His first solo record, 2010’s All We Grow, was released by accident, pieced together using songs Carey had written over a span of two years while on the road with Bon Iver. Even his place in that band was happenstance. The classically trained percussionist learned how to play all of Bon Iver’s songs in two weeks and was able to show off his hard work for the band’s leader and fellow Wisconsinite, Justin Vernon at a local show. After hearing him play all of the percussion parts and the vocal harmonies, Vernon couldn’t say no to him, signing him to the band that very same day.
As a Midwesterner, Carey says he works at his own pace, which is a nice way of saying he works slowly, giving himself time to take things in. Carey often spent his breaks while recording at Vernon’s Eau Claire studio in the woods fly fishing. “It calms you, puts you in a relaxed space to make better music,” he explained.

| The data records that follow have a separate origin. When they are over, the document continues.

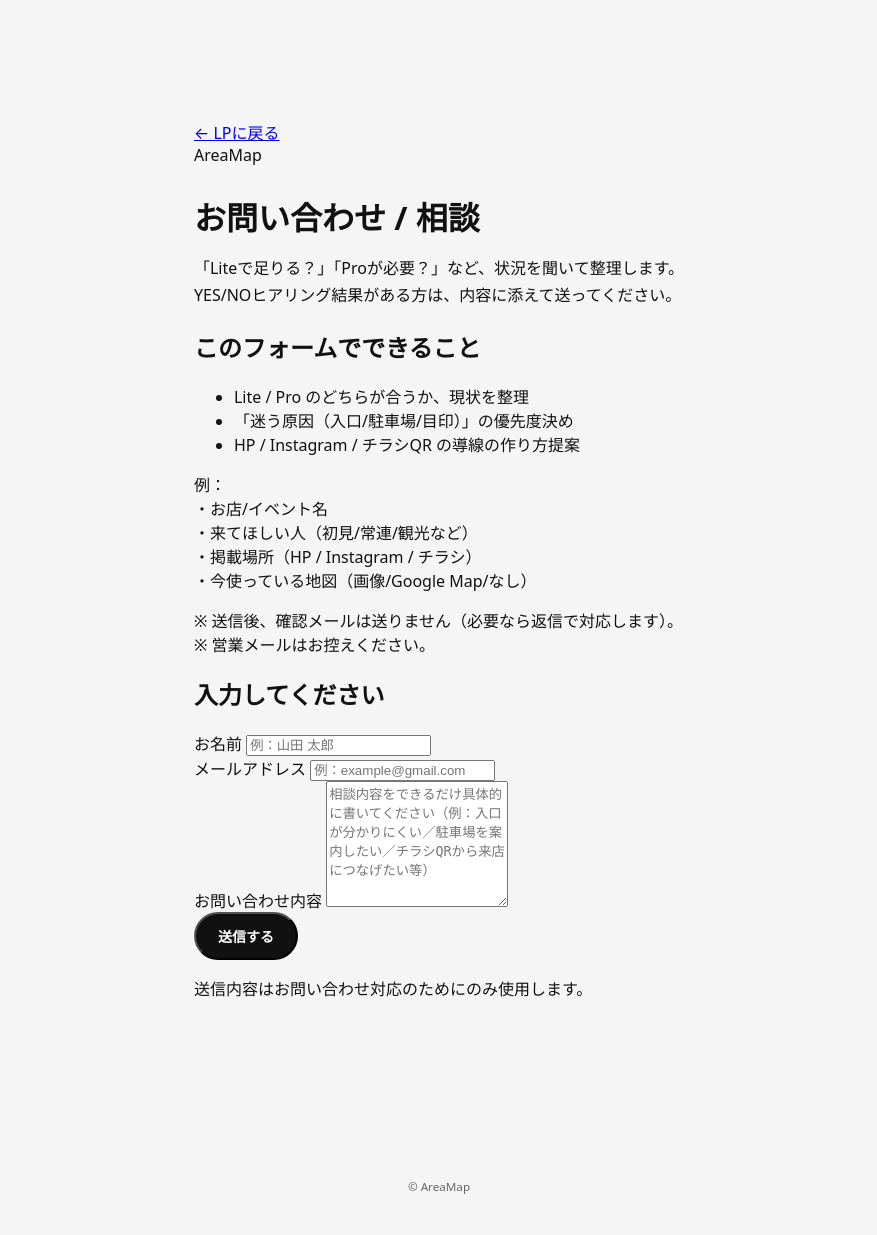
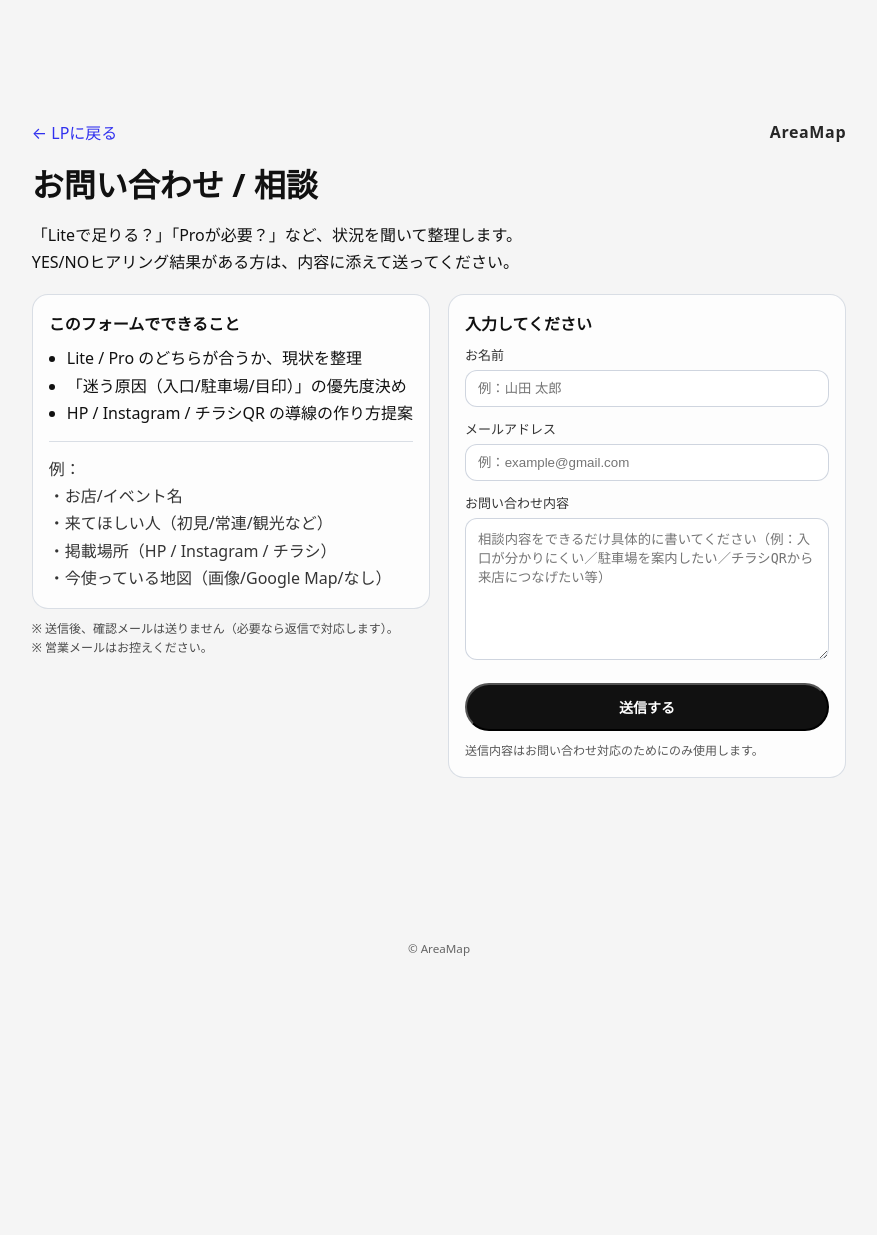
Before and after one commit to mitsunaka007/areamap, a Flask app: page /ask in a window 1280 px wide. Shown: the whole page, without its empty margins (201-1078 px from the left). After the commit the page ends 956 px from the top, so only its background shows below. Run offline with Flask 3, Linux system fonts and the light colour scheme; parts of the project's set-up code (start-up, migrations or seed data) failed here and were passed over.

Commit message:
Add files via upload

```diff
--- a/static/css/areamaplp.css
+++ b/static/css/areamaplp.css
@@ -709,3 +709,135 @@ body {
   justify-content: center;
   align-items: center;
 }
+/* =========================
+  Ask Page
+========================= */
+.lp-ask .lp-content { max-width: 980px; }
+
+.ask-topbar{
+  display:flex;
+  align-items:center;
+  justify-content:space-between;
+  gap:12px;
+  margin-bottom:16px;
+}
+.ask-back{
+  text-decoration:none;
+  opacity:.8;
+}
+.ask-brand{
+  font-weight:700;
+  letter-spacing:.04em;
+  opacity:.9;
+}
+
+.ask-heading{ margin-top: 8px; }
+.ask-lead{ margin-bottom: 18px; }
+
+.ask-grid{
+  display:grid;
+  grid-template-columns: 1fr;
+  gap:16px;
+}
+
+@media (min-width: 900px){
+  .ask-grid{ grid-template-columns: 1fr 1fr; gap:18px; }
+}
+
+.ask-card{
+  border: 1px solid rgba(148,163,184,.35);
+  border-radius: 16px;
+  padding: 16px;
+  background: rgba(255,255,255,.75);
+  backdrop-filter: blur(6px);
+}
+
+.ask-card-title{
+  margin: 0 0 10px;
+  font-size: 16px;
+}
+
+.ask-list{
+  margin: 0;
+  padding-left: 18px;
+  line-height: 1.7;
+}
+
+.ask-divider{
+  height:1px;
+  background: rgba(148,163,184,.35);
+  margin: 14px 0;
+}
+
+.ask-mini{
+  margin: 0;
+  opacity: .85;
+  line-height: 1.7;
+}
+
+.ask-note{
+  margin-top: 10px;
+  font-size: 12px;
+  opacity: .75;
+  line-height: 1.6;
+}
+
+.ask-notices{ margin: 12px 0 16px; display:grid; gap:8px; }
+.ask-notice{
+  border-radius: 12px;
+  padding: 10px 12px;
+  border: 1px solid rgba(148,163,184,.35);
+  background: rgba(2,6,23,.04);
+}
+.ask-notice-success{ background: rgba(34,197,94,.08); }
+.ask-notice-danger{ background: rgba(239,68,68,.08); }
+
+.ask-form-inner{ display:grid; gap:12px; }
+
+.ask-label{
+  display:block;
+  font-size: 13px;
+  opacity: .85;
+  margin-bottom: 6px;
+}
+
+.ask-input,
+.ask-textarea{
+  width: 100%;
+  border-radius: 12px;
+  border: 1px solid rgba(148,163,184,.45);
+  padding: 10px 12px;
+  background: rgba(255,255,255,.9);
+  outline: none;
+}
+
+.ask-textarea{ resize: vertical; }
+
+.is-error{
+  border-color: rgba(239,68,68,.65);
+}
+
+.ask-error{
+  margin-top: 6px;
+  font-size: 12px;
+  opacity: .85;
+}
+
+.ask-actions{
+  margin-top: 6px;
+  display:grid;
+  gap:10px;
+}
+
+.ask-submit{
+  display: inline-flex;
+  justify-content: center;
+  width: 100%;
+}
+
+.ask-privacy{
+  margin: 0;
+  font-size: 12px;
+  opacity: .7;
+  line-height: 1.6;
+}
```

Carey’s laid back attitude is part of the reason why the album’s content spans such a large period of time — from the singer’s childhood excursions in Arizona to becoming a husband and father. Carey’s debut came out nearly five years ago, and he’s slowly, but surely been working on the follow-up ever since.
Range of Light, like its name implies, covers a wide range of emotions, both good and bad. The album’s opening track, which just so happens to be the record’s oldest song, “Glass/Film,” is about the beauty of the attic in the first house he bought with his wife a few years ago. It’s actually where he wrote this particular song that set this album in motion. While “Fire-Scene” uses the scene of a devastating forest fire as the setting of his desperate pleas for nothing but honesty.
Carey prefers not to get too specific about any of his songs, hoping fans will listen closely and find ways to relate them to their own lives. “It’s personal and it’s difficult to define,” he said of his music, before noting with a laugh, “I know that’s not very helpful to a writer.”
But fans have been listening closely enough to find person connections within the material, coming up to him at shows to share their guesses at what the songs are really about. Carey often finds these other people’s takes on the album much more interesting. Choosing to let them believe what they want, never correcting them no matter how far off the reservation they may be.
While specific subject matter might be off-limits, Carey is more than willing to talk about the making of the album, which had him working out some of the kinks of his previous release. “For a percussionist’s album, there wasn’t much percussion,” he said laughing. He remedied this by once again looking to nature for inspiration. If you listen closely to final track “Neverending Fountain,” a guided tour of what Carey’s idea of utopia is, you’ll notice the track’s crunching beats were actually made by layering footsteps through the snow. On other tracks he used the pitter patter of raindrops on the studio’s roof to keep time.
Carey even managed to stumble upon a new way of singing, which he refers to as “the whispery thing.” On Range of Light, Carey, who has referred to himself as a “closet singer” before Vernon forced him to do it in public, softly delivers lines about proposing to his wife and baptizing his baby on “Alpenglow” and sweetly questions if his children will ever get to see the trees on “Crown The Pines.” This new vocal delivery was something that impressed Vernon, who lends his own voice to songs like “Crown The Pines.”
On his first solo go-round, Carey dealt with constant comparisons to Bon Iver, but with Range of Light, he’s managed to step out of his shadow. “We don’t do the same thing,” he said. “But what [Justin Vernon] does is special. He’s such a great songwriter.”
Carey says he’s still learning, but, in his opinion (and most critics seem to agree), he has improved by leaps and bounds since his last release. “Sometimes I would listen and almost feel embarrassed,” he said of his debut, “or just question what I was doing. This time around it feels like me, like something I’ll be proud of in the years to come.” We imagine, just in time to release his third record.
S. Carey just kicked off his North American headlining tour, which will have him on the road until October 10.